The opening prayer was offered by President L. Holbrook. Bishop L. L. Nelson, who presided, read a sketch of the life of the deceased. Bishop John Johnson spoke briefly of the useful life of the departed, urging all to so live that they would meet with him in the hereafter. President John Henry Smith spoke of the high esteem he felt for Peter Madsen, whom he considered one of the gems of humanity; he knew of no man he held in higher esteem and felt honored in being permitted to speak at his funeral. The speaker, in his boyhood, had known the deceased, and had known him to come to the speaker's home when the family was without bread and bring fish for their sustenance. Peter Madsen was one of the noble body of men and women, now passing away, who accepted the gospel in the early days of the Church, who had been true and faithful and had never faltered in their integrity and who would be crowned with glory and eternal life.
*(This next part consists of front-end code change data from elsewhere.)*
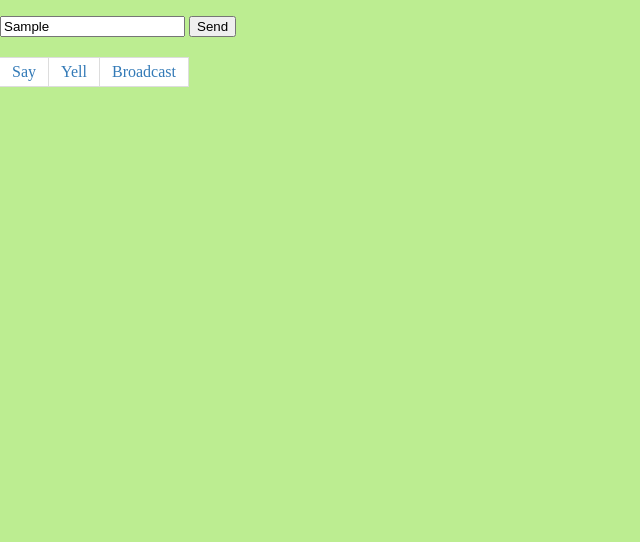
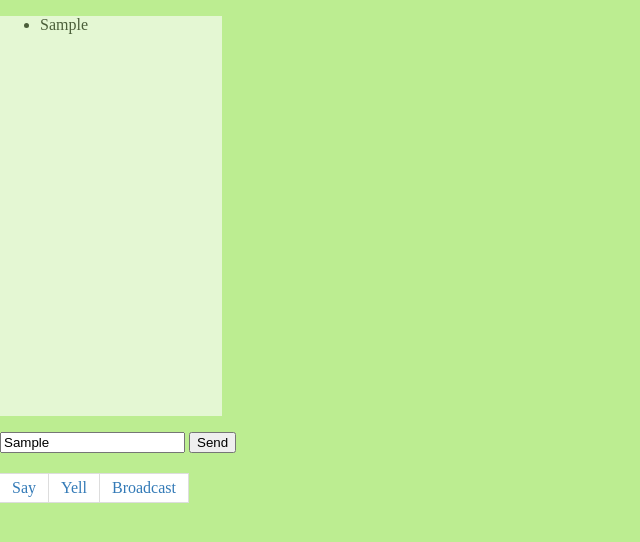
Before and after one commit to froostang/Dayock-Chat, a plain HTML site: page index.html in a window 1280 px wide. Both pictures are taken after typing "Sample" into the empty fields and a click on the button "Send". Shown: the whole page, without its empty margins (0-640 px from the left). Drawn offline with Linux system fonts and the light colour scheme.

Commit message:
chat list

```diff
--- a/index.html
+++ b/index.html
@@ -15,8 +15,14 @@
   	background-color:#BCED91;
   }
 
-  .chat{
-  	width:100%;
+   #chat{
+  	width:182px;
+  	height:400px;
+  	background-color: #ffffff;
+	opacity:0.6;
+	filter:alpha(opacity=60);
+	display:block;
+    overflow: auto;
   }
 
   .chat_interface{
@@ -46,17 +52,23 @@
 	border: 1px solid #ddd;
   }
 
+
   </style>
 
   <body>
 
   <div class="main">
-  	<ul class="chat">
-  	</ul>
+
+  	<div class="__c">
+	  	<ul id="chat">
+	  	</ul>
+  	</div>
+
   	<div class="chat_interface">
-	  	<input type="text" name="user_input">
-	  	<button type="button">Send</button>
+	  	<input type="text" name="user_input" id="user_txt">
+	  	<button id="send_msg" type="button">Send</button>
   	</div>
+
   	<div class="msg_type_selector">
   		<ul>
   			<li> <a href="#">Say</a> </li>
@@ -64,13 +76,22 @@
   			<li> <a href="#">Broadcast</a>  </li>
   		</ul>
   	</div>
+
   </div>
 
   </body>
 
   <script>
 
+  var send_msg = document.getElementById("send_msg");
+  var __chat = document.getElementById("chat");
+  var __ut = document.getElementById("user_txt");
 
+  send_msg.onclick = function(){
+  	var __m = document.createElement("li");
+  	__m.innerHTML = __ut.value;
+  	__chat.appendChild(__m);
+  };
 
 
   </script>
```
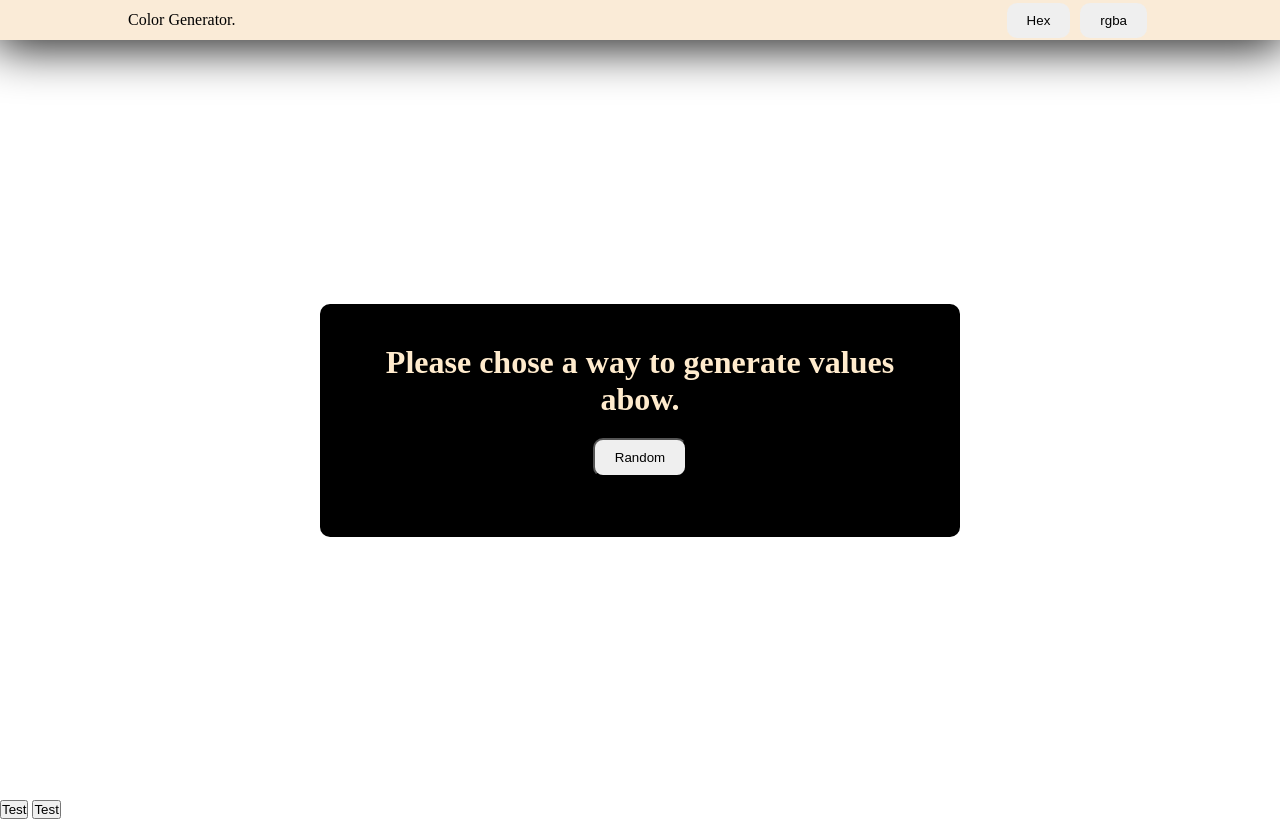
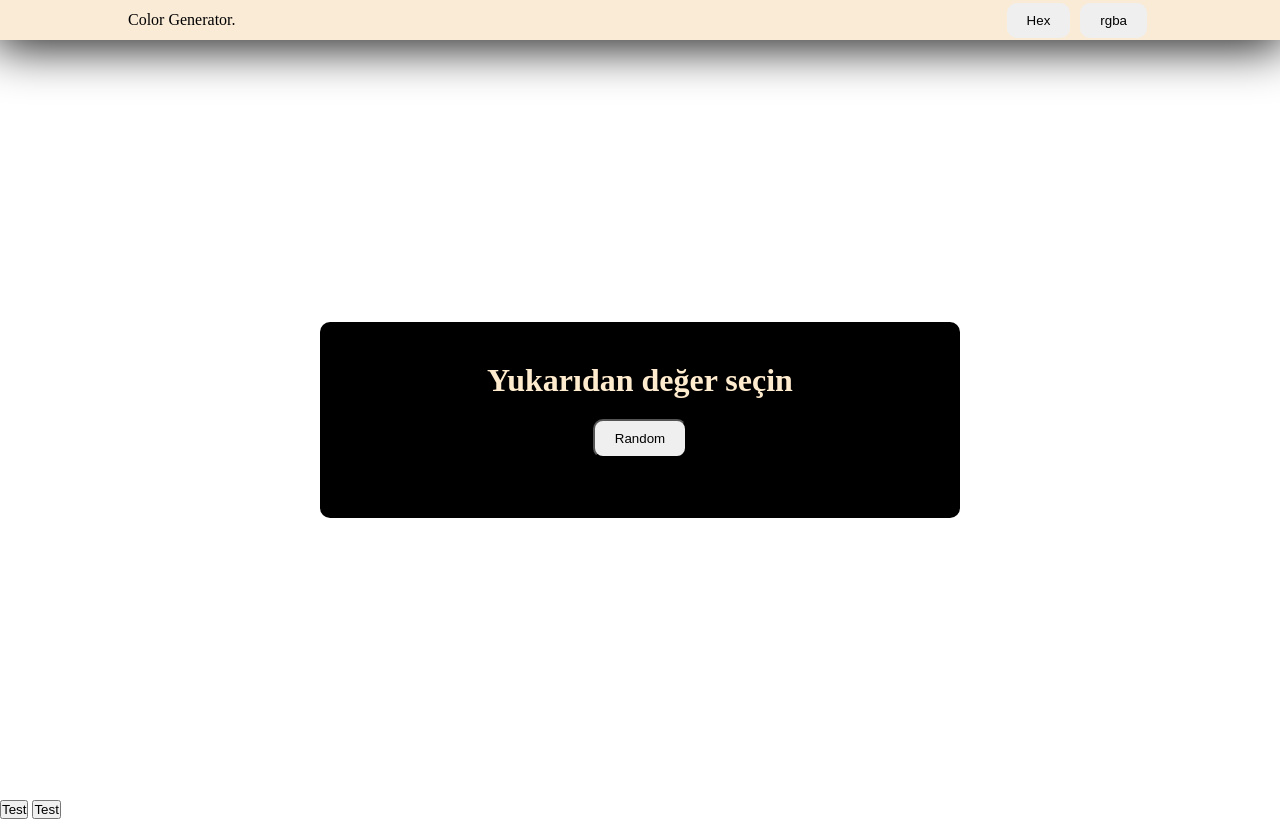
Before and after one commit to kasummon/Color-Randomizer, a plain HTML site: page index.html in a window 1280 px wide. Drawn offline with Linux system fonts and the light colour scheme.

Commit message:
Update index.html

```diff
--- a/index.html
+++ b/index.html
@@ -19,7 +19,7 @@
     <div class="container container-center d-flex just-cont alg-cent">
         <div class="centered d-flex just-cont alg-cent">
             <div class="text y-flex">
-                <h1 id="color-text">Please chose a way to generate values abow.</h1>
+                <h1 id="color-text">Yukarıdan değer seçin</h1>
             </div>
             <div>
                 <button id="color">Random</button>
```
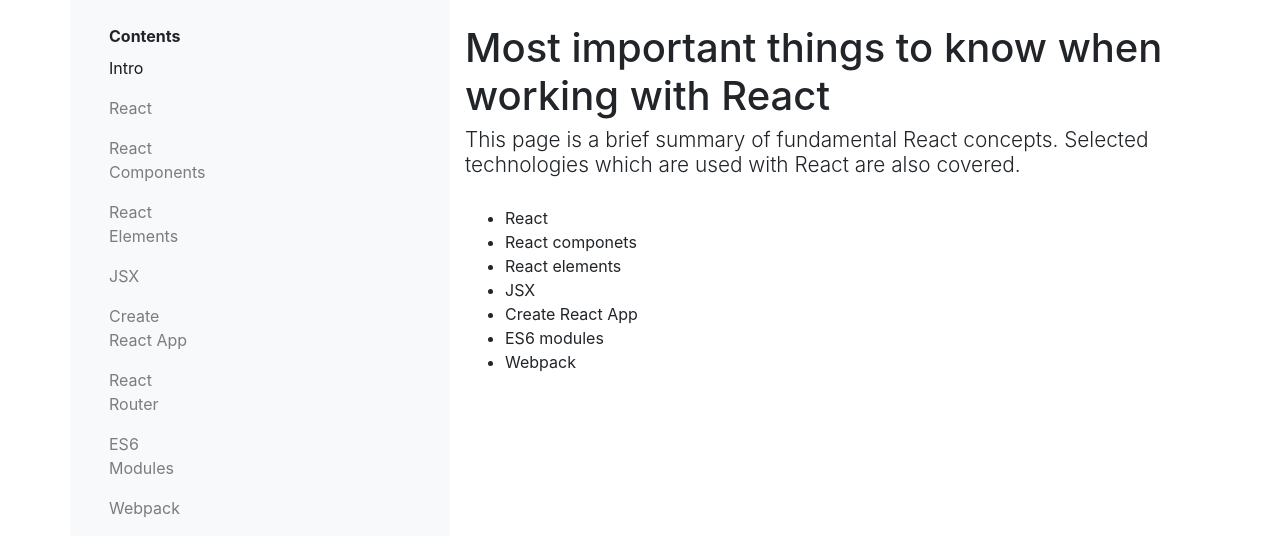
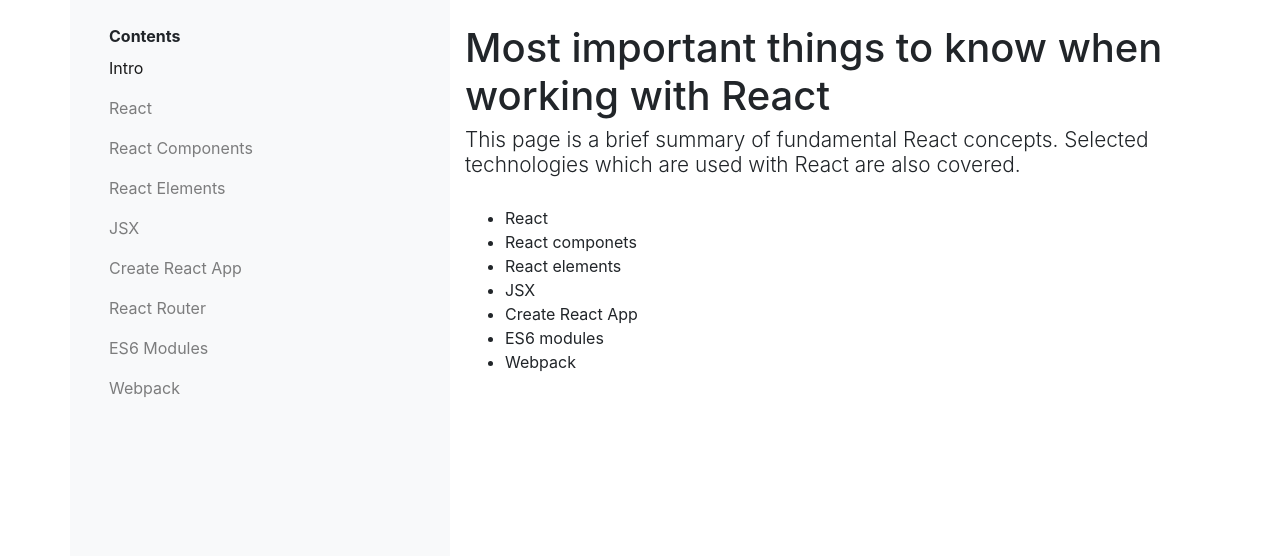
Before and after one commit to eremina-official/react-info-spa, a React (Create React App) app: page / in a window 1280 px wide. Shown: the top 556 px of the page. Built offline with nearby package versions, Linux system fonts and the light colour scheme.

Commit message:
add react-bootstrap

```diff
--- a/src/components/Navbar.js
+++ b/src/components/Navbar.js
@@ -1,30 +1,30 @@
 import React from 'react';
 import { NavLink } from 'react-router-dom';
+import Navbar from 'react-bootstrap/Navbar';
+import Nav from 'react-bootstrap/Nav';
 
-const Navbar = () => {
+const Navigation = () => {
   return (
-    <div className="col-sm-4 align-items-start navbar navbar-expand-sm navbar-light bg-light pt-4">
-      <button className="navbar-toggler mb-3" type="button" data-toggle="collapse" data-target="#navbarSupportedContent" aria-controls="navbarSupportedContent" aria-expanded="false" aria-label="Toggle navigation">
-      <span className="navbar-toggler-icon"></span>
-      </button>
-      <div className="collapse navbar-collapse flex-column" id="navbarSupportedContent">
-        <p className="font-weight-bold mb-0 align-self-start pl-sm-2">Contents</p>
-        <ul className="navbar-nav mr-auto flex-column list-unstyled">
+    <Navbar variant="light" bg="light" expand="md" collapseOnSelect className="align-items-start pt-4 min-height-100vh">
+      <Navbar.Toggle aria-controls="responsive-navbar-nav" />
+      <Navbar.Collapse id="responsive-navbar-nav" className="flex-column">
+        <p className="font-weight-bold mb-0 align-self-start pt-3 pt-md-0 pl-md-2">Contents</p>
+        <Nav className="mr-auto flex-column">
           {/* exact attribute must be set for Navlink to="/",
           otherwise className="active" attribute is always applied */}
-          <li className="nav-item"><NavLink exact to="/" className="nav-link">Intro</NavLink></li>
-          <li className="nav-item"><NavLink to="/react-info" className="nav-link">React</NavLink></li>
-          <li className="nav-item"><NavLink to="/react-components" className="nav-link">React Components</NavLink></li>
-          <li className="nav-item"><NavLink to="/react-elements" className="nav-link">React Elements</NavLink></li>
-          <li className="nav-item"><NavLink to="/react-jsx" className="nav-link">JSX</NavLink></li>
-          <li className="nav-item"><NavLink to="/create-react-app" className="nav-link">Create React App</NavLink></li>
-          <li className="nav-item"><NavLink to="/react-router" className="nav-link">React Router</NavLink></li>
-          <li className="nav-item"><NavLink to="/es6-modules" className="nav-link">ES6 Modules</NavLink></li>
-          <li className="nav-item"><NavLink to="/webpack" className="nav-link">Webpack</NavLink></li>
-        </ul>
-      </div>
-    </div>
+          <Nav.Item><NavLink exact to="/" className="nav-link">Intro</NavLink></Nav.Item>
+          <Nav.Item><NavLink to="/react-info" className="nav-link">React</NavLink></Nav.Item>
+          <Nav.Item><NavLink to="/react-components" className="nav-link">React Components</NavLink></Nav.Item>
+          <Nav.Item><NavLink to="/react-elements" className="nav-link">React Elements</NavLink></Nav.Item>
+          <Nav.Item><NavLink to="/react-jsx" className="nav-link">JSX</NavLink></Nav.Item>
+          <Nav.Item><NavLink to="/create-react-app" className="nav-link">Create React App</NavLink></Nav.Item>
+          <Nav.Item><NavLink to="/react-router" className="nav-link">React Router</NavLink></Nav.Item>
+          <Nav.Item><NavLink to="/es6-modules" className="nav-link">ES6 Modules</NavLink></Nav.Item>
+          <Nav.Item><NavLink to="/webpack" className="nav-link">Webpack</NavLink></Nav.Item>
+        </Nav>
+      </Navbar.Collapse>
+    </Navbar>
   );
 };
 
-export default Navbar;
+export default Navigation;
```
President Joseph E Keeler spoke of the departed as a high-minded, noble man, who enjoyed the spirit of the Lord in his labors though life and was guided by it. President George H. Brimhall referred to the testimony of Dr. David Starr Jordan, who had visited Elder Madsen in one of Dr. Jordan's late trips to Utah, and who had spoken of him as one of nature's noblemen, a man who would have been heard from by the world if he had had opportunities to acquire learning. The speaker believed that in spite of the limited educational opportunities the influence of the deceased would be long and widely felt.
President Joseph F. Smith spoke of his acquaintance with Elder Madsen, commencing in 1858. The speaker had always considered him a really superior man whose equal it was hard to find and who was excelled by few, in his conception of right and wrong and his devotion to principle. The day would come when the patriarchs of today, such as was Elder Madsen, would be held in as high esteem as were the patriarchs of old. President Smith said he would feel sorry to do anything that would be censured by such a man, and make an earnest appeal to the descendants of the departed to reverence his memory, follow his example and do nothing of which he would disapprove.
During the services, beautiful vocal selections were rendered by Prof. A. C. Lund, the Boshard Quartet and the Tabernacle Choir.
The benediction was offered by President J. William Knight.
From The Provo New Aug 24, 1911